For me, balancing career and motherhood is very important. I love my career. I wish I could do it without having to actually go into the office every day, but I love that it gives me a sense of self. I am a tv producer and host. Some days that means sitting at my desk all day wearing headphones to drown out my co-workers while I write scripts. Some days I’m in the studio or on location for a shoot. Those days are long but fun. Today I’m actually flying in the corporate jet to attend the Daytime Emmy awards… my first national nomination. For me it’s a job that’s easy to love.
Of course I also love being a mom. God and family are my number one priorities. And to tell the truth I think I do a pretty darn good job of balancing everything. For example, yesterday I came home from work and cooked dinner for the family while whipping up a batch of homemade salsa, then took a walk with the kids. Today, however, I told them to make their own lunch while I worked on spackling on enough makeup to last thru the flight to LA and the awards gala. I did not feel guilty about it. In fact, I made them unload the dishwasher and take out the trash too. In our household everybody pitches in. I like to think I’m teaching them not only about balance for mom, but how a run a healthy functioning household.
There are a few things to be cautioned of when pursuing both career and family…
– Travel – this can be fun or necessary for work, but if your kids are young or have special needs, I recommend you travel as little as possible. They need routine and to have both parents home at night whenever possible.
– Flexibility – whenever possible, one parent must have a job that is at least somewhat flexible with hours. You and your spouse can decide who that is, and make sure that’s the parent on the school’s emergency call list. My husband is off work every other Thursday, so that’s the day we try to schedule appointments. I can shift my lunch hour, so that allows for parent-teacher meetings, etc.
– Commute – pay attention to how much of your day is spent sitting in the car. When my boys were in private school we commuted together, which turned out to be a great time for bonding and working on spelling words. Dad still has a lengthy commute but we try to help him out by taking care of errands so that he can concentrate on getting home as quickly as possible.
– Stepkids – don’t let the kids who don’t live with you full time fall through the cracks. Obviously, you can’t attend every game/performance/meeting if these kids live far away, but you must find ways to show up for them whenever possible. My husband goes to lunch with the 7 year old on his Thursday’s off (when appointments don’t conflict), and he attends the football games where our 14 year old is playing in the band. Since our 5 kids represent 3 households, we frequently have to divide and conquer so that at least one of us can cheer them on.

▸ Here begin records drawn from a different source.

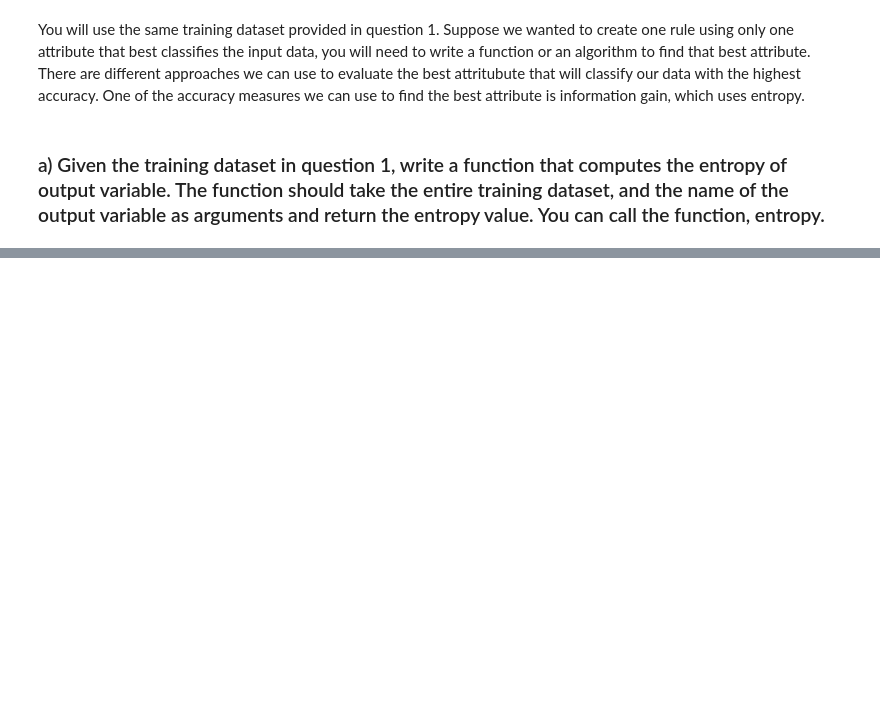
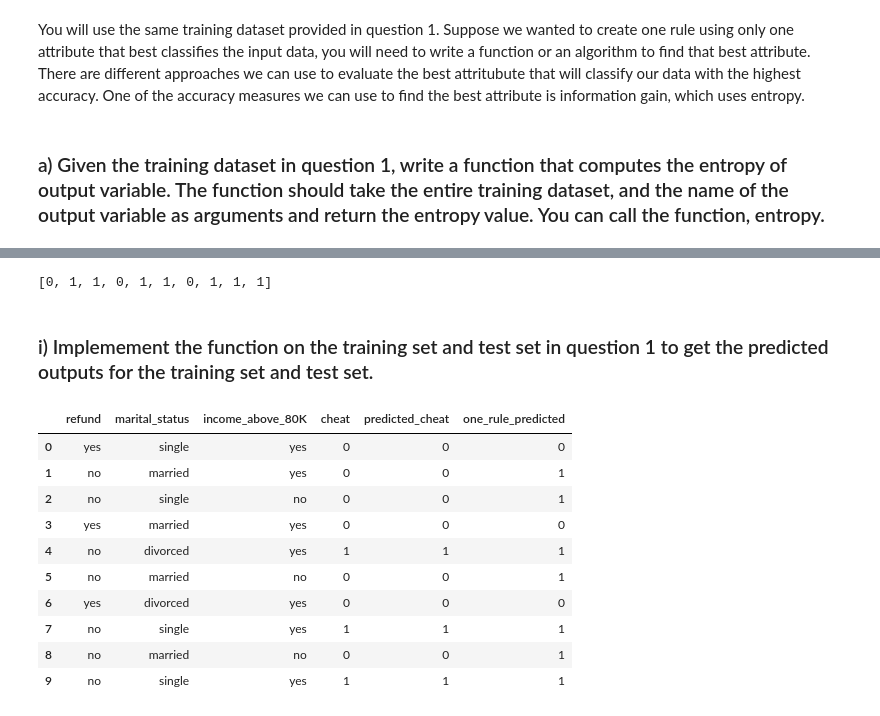
Before and after one commit to benkarabinus/nerdy_data_stuff, a Jupyter notebook: DU/COMP4448/Assignment2/Ben_Karabinus_Assignment2.ipynb, the cells around one changed output, grey strips where cells are left out. Saved outputs shown, nothing was run; the diff lists cells and outputs as text; code cells hidden in the pictures; blank space fills up the shorter version.

```diff
--- a/DU/COMP4448/Assignment2/Ben_Karabinus_Assignment2.ipynb
+++ b/DU/COMP4448/Assignment2/Ben_Karabinus_Assignment2.ipynb
@@ -260,0 +378,18 @@ information_gain(test_data, 'cheat', 'refund', 'yes')
+# %%
+"""extract covered records and compute the accuracy of the rule"""
+
+results = []
+covered_instances = training_data[training_data['refund'] == 'no'].copy()
+for index in covered_instances.index:
+        # antecedent
+        if covered_instances['refund'][index] == 'no':
+            # consequent
+            results.append(1)
+        else:
+            # consequent
+            results.append(0)
+# add covered instances results to subset of covered data
+covered_instances['predicted'] = results
+# compute and print accuracy
+covered_accuracy = overall_accuracy(covered_instances['cheat'], covered_instances['predicted'])
+covered_accuracy
@@ -260,0 +400,41 @@ information_gain(test_data, 'cheat', 'refund', 'yes')
+# %%
+"""
+define a function to apply one rule created from the decision tree above
+"""
+
+def one_rule(data):
+    # empty list to store predictions
+    predicted = []
+    for index in data.index:
+        # antecedent
+        if data['refund'][index] == 'no':
+            # consequent
+            predicted.append(1)
+        else:
+            # consequent
+            predicted.append(0)
+    return predicted
+
+# apply the function and print results
+one_rule(training_data)
+# %% [output]
+[0, 1, 1, 0, 1, 1, 0, 1, 1, 1]
+# %% [markdown]
+### i)	Implemement the function on the training set and test set in question 1 to get the predicted outputs for the training set and test set.
+# %%
+"""implement the function on the training data """
+
+training_data['one_rule_predicted'] = one_rule(training_data)
+training_data
+# %% [output]
+|  | refund | marital_status | income_above_80K | cheat | predicted_cheat | one_rule_predicted |
+| 0 | yes | single | yes | 0 | 0 | 0 |
+| 1 | no | married | yes | 0 | 0 | 1 |
+| 2 | no | single | no | 0 | 0 | 1 |
+| 3 | yes | married | yes | 0 | 0 | 0 |
+| 4 | no | divorced | yes | 1 | 1 | 1 |
+| 5 | no | married | no | 0 | 0 | 1 |
+| 6 | yes | divorced | yes | 0 | 0 | 0 |
+| 7 | no | single | yes | 1 | 1 | 1 |
+| 8 | no | married | no | 0 | 0 | 1 |
+| 9 | no | single | yes | 1 | 1 | 1 |
```
Also changed, not shown: parts of 42 cells of this notebook, 1 other file.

As you can probably tell, balance is something that has an ebb & flow. Rejoice when you have it, but don’t sweat it if your day feels like Dorothy’s house just before landing in Oz. When balance seems unattainable just focus on one step. Ask yourself, “what is the next best step I can take?”. And take it!